Two days ago, Tamil actor Varalaxmi Sarathkumar too, tweeted about her casting couch experience in the industry and about how people in the film world no longer batted an eyelid on hearing about such things.

Shobha Warrier, author and journalist, says that what we see in movies today is a clear reflection of what happens in society. “They make movies like this because, sadly, people enjoy watching such things. But watching such movies propagates wrong ideas as to what is socially accepted behaviour for men”, she says. It is a vicious circle, one that film makers have to make a conscious effort to break out of.

National award winning film critic Baradwaj Rangan too, expressed his opinion on the incident. “Actors protesting the molestation of a colleague (rightly so) may just want to think about the respect heroines get in their films”, he tweeted.

Pramod Kumar, senior journalist at FirstPost, echoes his sentiments. “In movies, women are viewed as subjects, and not as human beings. Such double standards are completely unacceptable.”

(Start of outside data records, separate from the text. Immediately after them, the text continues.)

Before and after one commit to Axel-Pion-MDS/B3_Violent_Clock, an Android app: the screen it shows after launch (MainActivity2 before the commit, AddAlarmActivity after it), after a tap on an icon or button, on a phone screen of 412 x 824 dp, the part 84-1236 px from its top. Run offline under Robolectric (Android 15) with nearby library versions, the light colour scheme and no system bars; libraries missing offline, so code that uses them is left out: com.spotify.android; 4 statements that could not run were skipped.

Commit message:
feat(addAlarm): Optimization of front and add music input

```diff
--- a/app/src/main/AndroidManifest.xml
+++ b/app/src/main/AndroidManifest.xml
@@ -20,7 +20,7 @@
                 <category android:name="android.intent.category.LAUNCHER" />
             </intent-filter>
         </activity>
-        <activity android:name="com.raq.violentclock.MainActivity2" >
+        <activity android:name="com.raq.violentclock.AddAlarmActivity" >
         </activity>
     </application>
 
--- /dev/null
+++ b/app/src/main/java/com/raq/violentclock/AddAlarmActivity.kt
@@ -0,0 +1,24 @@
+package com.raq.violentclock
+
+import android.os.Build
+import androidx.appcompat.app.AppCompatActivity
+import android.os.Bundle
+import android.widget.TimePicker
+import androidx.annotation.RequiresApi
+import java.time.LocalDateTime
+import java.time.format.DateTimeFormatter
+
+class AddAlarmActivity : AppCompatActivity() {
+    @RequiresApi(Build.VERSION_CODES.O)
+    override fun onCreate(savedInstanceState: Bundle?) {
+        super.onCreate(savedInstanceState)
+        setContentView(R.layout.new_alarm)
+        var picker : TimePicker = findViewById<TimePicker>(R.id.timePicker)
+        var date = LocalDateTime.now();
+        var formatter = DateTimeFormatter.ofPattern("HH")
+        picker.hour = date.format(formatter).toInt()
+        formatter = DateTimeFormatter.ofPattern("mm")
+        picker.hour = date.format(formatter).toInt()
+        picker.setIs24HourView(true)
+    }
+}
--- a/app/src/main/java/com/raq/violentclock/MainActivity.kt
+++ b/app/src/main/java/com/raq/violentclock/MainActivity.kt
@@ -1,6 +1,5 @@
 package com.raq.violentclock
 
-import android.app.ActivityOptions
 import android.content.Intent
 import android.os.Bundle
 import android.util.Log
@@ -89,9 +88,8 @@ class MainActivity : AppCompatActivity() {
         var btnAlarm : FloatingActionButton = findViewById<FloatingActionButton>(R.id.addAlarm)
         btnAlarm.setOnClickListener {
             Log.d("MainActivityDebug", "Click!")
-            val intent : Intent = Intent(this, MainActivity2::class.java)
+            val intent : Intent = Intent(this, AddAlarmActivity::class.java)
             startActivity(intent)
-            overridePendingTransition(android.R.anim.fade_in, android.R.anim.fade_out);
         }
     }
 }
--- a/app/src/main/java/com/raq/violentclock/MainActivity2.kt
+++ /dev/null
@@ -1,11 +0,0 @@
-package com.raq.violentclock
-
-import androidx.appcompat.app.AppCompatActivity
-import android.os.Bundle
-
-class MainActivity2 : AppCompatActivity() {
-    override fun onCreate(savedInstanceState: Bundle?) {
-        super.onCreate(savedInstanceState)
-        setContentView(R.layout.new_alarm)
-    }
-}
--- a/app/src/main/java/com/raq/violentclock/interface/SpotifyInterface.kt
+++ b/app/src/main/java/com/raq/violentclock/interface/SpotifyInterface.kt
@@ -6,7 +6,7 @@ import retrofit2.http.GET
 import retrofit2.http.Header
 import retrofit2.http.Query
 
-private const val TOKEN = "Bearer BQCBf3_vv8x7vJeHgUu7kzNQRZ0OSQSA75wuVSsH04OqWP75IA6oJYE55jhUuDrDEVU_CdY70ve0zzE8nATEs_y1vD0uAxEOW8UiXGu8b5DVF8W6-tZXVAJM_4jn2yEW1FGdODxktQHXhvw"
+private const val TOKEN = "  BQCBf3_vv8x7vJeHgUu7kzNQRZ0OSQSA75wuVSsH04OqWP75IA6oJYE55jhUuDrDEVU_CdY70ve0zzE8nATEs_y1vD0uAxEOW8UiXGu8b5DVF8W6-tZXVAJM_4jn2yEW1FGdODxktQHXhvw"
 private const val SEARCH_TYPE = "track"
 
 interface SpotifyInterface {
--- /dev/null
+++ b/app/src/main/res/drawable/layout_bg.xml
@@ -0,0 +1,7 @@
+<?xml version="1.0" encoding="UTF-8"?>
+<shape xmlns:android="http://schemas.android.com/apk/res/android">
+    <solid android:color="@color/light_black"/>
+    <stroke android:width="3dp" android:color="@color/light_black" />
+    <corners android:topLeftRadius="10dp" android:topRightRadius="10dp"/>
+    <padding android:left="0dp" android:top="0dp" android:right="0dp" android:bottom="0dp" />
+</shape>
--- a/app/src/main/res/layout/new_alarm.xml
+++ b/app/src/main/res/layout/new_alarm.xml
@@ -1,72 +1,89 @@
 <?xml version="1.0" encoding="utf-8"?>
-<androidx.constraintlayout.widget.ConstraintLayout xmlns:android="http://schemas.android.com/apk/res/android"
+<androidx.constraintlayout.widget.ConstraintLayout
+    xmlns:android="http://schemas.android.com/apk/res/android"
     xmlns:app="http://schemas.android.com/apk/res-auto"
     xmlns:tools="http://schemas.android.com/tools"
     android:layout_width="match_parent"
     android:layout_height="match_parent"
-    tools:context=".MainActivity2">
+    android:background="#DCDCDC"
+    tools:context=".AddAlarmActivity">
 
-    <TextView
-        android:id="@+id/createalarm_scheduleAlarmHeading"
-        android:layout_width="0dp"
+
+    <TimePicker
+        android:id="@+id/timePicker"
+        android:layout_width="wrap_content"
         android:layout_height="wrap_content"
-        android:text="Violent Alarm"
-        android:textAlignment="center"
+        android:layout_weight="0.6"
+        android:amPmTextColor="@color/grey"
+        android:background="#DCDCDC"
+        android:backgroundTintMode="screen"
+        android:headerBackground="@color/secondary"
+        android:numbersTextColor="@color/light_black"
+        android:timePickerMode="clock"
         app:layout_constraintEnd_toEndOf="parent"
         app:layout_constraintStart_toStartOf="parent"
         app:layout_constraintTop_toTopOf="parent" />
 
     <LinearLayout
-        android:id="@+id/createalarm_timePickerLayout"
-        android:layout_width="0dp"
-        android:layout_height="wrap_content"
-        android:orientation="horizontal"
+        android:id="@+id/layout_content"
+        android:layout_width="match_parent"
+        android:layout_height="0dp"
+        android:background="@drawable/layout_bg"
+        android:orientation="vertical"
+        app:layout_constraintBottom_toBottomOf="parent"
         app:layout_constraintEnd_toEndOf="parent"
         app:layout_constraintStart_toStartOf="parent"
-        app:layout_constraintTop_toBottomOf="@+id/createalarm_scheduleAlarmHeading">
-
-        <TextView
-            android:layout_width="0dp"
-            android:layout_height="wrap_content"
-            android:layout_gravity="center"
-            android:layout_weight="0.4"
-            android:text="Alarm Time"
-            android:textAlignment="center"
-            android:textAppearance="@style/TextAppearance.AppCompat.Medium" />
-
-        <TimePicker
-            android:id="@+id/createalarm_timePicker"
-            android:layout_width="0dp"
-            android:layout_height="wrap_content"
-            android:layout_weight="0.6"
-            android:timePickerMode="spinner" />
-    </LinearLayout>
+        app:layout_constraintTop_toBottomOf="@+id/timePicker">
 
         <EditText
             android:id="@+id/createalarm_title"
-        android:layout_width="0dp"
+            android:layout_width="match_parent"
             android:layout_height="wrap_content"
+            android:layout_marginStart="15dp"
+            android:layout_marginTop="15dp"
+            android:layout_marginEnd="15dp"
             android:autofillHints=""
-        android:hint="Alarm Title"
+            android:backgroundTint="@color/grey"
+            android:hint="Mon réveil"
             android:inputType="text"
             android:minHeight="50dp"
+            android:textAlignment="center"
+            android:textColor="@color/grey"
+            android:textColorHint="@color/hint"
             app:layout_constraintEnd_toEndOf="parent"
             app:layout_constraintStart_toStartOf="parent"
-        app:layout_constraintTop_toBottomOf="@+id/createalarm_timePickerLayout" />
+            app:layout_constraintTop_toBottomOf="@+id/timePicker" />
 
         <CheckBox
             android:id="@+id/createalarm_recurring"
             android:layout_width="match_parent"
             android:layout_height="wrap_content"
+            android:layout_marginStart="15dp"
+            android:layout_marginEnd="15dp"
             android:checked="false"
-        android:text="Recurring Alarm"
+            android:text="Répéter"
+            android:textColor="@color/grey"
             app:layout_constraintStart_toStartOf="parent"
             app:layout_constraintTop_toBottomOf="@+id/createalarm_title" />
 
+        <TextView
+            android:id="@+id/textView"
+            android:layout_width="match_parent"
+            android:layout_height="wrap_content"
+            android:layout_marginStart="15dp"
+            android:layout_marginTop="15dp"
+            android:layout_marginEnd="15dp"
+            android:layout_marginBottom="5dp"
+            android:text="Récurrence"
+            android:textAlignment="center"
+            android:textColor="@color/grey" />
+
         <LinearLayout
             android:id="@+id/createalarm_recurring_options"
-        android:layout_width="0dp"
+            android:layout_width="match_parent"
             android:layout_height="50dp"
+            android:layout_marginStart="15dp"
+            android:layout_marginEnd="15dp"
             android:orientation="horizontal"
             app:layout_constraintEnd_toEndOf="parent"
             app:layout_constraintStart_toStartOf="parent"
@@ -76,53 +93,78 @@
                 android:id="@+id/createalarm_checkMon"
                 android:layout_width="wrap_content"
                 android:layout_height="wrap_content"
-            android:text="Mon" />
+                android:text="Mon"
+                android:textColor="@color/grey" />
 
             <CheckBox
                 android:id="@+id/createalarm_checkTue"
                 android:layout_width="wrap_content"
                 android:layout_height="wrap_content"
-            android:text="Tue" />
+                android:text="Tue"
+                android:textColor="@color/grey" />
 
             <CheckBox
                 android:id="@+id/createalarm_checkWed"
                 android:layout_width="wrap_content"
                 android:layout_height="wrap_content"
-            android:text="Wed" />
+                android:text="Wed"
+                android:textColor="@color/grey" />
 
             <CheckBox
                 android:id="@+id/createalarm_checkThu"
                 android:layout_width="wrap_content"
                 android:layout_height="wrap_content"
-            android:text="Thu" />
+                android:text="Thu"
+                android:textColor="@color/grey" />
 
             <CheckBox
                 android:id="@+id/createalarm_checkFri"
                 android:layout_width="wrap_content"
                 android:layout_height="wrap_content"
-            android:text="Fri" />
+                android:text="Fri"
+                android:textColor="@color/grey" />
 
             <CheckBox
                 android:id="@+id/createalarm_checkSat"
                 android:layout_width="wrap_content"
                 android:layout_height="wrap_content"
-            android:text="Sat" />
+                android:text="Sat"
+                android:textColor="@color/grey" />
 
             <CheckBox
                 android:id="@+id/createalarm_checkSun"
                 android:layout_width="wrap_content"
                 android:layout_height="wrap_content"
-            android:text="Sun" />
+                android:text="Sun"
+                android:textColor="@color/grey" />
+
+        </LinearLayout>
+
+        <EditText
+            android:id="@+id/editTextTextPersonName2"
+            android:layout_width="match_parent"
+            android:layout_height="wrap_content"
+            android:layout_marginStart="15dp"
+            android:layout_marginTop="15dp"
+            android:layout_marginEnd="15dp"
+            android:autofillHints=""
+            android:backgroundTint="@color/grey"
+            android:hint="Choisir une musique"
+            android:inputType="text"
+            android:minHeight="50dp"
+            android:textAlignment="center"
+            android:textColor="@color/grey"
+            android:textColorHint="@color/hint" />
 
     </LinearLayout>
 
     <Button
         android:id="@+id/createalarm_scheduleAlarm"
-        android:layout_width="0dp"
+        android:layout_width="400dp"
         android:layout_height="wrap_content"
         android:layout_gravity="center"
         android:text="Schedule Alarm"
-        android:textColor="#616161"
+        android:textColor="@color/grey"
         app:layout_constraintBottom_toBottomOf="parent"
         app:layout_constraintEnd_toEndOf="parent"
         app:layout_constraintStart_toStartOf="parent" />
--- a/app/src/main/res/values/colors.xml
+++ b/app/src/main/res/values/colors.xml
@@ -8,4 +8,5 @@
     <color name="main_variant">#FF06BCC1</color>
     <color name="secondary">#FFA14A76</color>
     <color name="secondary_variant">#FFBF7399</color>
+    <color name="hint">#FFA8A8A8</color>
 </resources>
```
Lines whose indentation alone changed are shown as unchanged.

The abducted actor is known to have lost several opportunities in the Malayalam cine industry, due to being on bad terms with Dileep, a leading male actor.  As a result, she had had to seek opportunities in other South Indian languages. Now that the media have started to look closely into the alleged conspiracy behind the incident, Dileep has come out on Facebook, proclaiming his innocence and slamming the media for suspecting his involvement. Consequently, the film chamber boycotted the media and decreed that no one from the industry would need to respond to queries by the media.

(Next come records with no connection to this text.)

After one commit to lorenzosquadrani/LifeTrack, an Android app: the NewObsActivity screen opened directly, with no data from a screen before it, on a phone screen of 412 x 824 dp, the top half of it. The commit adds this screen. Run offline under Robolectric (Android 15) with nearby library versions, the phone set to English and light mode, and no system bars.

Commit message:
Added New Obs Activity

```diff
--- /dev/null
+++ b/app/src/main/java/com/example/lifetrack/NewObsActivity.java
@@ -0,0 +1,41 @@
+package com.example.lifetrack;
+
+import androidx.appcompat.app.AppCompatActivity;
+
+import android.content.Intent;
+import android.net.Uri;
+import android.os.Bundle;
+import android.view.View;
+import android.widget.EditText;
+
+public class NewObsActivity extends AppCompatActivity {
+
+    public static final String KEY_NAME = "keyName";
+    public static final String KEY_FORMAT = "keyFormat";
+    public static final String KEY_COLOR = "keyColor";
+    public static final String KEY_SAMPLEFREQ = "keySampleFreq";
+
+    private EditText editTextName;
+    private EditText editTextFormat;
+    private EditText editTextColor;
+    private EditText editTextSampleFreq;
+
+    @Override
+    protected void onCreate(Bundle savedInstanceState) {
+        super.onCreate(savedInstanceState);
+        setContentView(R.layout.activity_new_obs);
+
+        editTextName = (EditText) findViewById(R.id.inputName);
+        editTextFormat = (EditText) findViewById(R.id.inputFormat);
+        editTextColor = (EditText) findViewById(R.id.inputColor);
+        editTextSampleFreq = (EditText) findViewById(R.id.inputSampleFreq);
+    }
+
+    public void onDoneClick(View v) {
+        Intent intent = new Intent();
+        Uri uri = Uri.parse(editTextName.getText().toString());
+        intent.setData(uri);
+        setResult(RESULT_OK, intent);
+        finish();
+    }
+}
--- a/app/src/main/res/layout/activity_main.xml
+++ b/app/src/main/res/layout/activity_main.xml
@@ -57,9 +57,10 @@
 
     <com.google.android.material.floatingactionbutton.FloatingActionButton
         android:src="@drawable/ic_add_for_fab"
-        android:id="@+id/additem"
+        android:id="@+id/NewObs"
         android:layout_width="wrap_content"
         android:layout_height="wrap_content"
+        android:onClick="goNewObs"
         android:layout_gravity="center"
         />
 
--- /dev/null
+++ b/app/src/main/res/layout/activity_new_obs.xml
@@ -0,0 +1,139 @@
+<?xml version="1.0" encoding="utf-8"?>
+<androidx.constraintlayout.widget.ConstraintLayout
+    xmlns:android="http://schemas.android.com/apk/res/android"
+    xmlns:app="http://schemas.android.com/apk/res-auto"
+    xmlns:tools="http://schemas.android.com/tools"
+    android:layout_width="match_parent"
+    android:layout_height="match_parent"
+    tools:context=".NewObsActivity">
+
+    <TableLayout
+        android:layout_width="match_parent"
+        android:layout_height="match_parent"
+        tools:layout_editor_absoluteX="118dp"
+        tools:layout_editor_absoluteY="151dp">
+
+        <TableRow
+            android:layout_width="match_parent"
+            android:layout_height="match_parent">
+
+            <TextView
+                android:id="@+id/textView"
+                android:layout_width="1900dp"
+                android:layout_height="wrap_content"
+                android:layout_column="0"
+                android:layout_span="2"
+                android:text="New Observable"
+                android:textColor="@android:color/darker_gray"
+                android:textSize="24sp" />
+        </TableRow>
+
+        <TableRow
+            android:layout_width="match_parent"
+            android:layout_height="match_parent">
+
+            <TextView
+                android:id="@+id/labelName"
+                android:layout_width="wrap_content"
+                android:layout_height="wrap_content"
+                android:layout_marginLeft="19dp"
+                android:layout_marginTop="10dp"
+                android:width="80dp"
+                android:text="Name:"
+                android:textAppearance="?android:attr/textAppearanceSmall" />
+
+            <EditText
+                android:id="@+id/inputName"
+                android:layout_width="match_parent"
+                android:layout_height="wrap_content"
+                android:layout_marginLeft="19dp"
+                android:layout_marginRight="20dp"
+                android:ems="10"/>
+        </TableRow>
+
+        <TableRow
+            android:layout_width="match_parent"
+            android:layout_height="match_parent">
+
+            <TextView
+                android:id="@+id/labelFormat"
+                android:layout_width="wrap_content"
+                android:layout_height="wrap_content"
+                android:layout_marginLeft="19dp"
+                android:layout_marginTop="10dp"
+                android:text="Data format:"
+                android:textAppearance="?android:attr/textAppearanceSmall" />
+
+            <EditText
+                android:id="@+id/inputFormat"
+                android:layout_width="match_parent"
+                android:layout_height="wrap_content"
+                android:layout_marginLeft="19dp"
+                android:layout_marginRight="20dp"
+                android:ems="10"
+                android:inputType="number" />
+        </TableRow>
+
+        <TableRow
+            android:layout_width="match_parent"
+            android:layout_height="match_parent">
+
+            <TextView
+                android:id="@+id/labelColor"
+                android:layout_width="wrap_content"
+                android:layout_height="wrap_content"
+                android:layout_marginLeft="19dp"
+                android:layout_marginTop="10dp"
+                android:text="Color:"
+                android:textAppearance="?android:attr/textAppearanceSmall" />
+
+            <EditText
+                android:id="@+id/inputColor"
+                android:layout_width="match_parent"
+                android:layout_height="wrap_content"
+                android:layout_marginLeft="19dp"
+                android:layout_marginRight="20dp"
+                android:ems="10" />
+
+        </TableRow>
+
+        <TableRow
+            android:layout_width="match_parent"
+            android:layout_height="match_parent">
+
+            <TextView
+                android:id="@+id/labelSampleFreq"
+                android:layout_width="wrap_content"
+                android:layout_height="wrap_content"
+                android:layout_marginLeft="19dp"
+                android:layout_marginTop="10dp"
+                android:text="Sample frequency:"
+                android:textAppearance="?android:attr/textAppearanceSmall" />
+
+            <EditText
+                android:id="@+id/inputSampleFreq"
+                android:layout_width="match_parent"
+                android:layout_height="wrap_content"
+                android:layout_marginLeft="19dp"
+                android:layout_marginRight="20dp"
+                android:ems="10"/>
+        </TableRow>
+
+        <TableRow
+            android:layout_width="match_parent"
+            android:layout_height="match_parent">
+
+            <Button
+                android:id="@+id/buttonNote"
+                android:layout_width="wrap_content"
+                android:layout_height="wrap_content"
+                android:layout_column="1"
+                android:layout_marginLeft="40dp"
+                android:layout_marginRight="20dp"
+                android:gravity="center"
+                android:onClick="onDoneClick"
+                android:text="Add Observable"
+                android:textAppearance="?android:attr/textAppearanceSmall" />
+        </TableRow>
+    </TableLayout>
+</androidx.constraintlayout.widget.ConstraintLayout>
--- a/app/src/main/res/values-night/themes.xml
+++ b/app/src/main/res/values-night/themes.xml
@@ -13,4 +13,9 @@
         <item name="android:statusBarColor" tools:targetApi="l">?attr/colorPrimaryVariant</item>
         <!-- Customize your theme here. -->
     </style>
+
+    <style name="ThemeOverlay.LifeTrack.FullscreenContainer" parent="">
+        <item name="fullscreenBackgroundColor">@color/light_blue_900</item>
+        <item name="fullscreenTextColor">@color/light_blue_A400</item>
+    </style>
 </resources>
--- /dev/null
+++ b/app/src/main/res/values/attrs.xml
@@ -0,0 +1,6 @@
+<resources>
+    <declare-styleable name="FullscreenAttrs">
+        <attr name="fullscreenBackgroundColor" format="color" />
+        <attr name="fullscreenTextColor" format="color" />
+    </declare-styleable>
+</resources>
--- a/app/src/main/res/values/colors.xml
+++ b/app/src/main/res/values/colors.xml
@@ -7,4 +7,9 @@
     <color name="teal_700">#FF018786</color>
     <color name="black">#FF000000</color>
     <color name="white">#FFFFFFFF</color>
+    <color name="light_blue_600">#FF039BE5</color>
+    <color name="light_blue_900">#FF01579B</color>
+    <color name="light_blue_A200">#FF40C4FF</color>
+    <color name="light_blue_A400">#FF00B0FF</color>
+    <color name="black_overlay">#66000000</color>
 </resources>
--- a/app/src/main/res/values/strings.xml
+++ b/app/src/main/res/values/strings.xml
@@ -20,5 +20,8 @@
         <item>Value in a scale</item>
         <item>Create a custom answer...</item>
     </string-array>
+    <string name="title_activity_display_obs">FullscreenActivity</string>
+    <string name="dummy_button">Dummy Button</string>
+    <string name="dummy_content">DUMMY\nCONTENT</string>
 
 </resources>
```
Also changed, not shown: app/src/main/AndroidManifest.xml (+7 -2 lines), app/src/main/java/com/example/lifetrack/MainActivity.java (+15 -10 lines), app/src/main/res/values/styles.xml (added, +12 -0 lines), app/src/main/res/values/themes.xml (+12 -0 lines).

Even though the main accused in the case was apprehended by the police as he appeared in the magistrate’s court to surrender, the drama is far from over.

In the last decade, several women directors like Geetu Mohandas, Sreebala K Menon and Anjali Menon, have started to make their mark in Malayalam cinema. For instance, Geetu Mohandas’s film “Liar’s Dice” won two National Film Awards and was India’s official entry for the Best Foreign Language Film in the 87th Academy Awards in 2013. “Love 24*7”, by Sreebala K Menon, won the Kerala Sahitya Akademi Award in 2005.

Inspite of such achievements, Malayalam cinema continues to be a man-dominated industry. Unless film makers and actors put a check on the sexism and misogyny in their films and consider women their equal, both on-screen and off-screen, they will have no right or voice to speak out against the evils perpetrated against women in society, even if it against one of their own.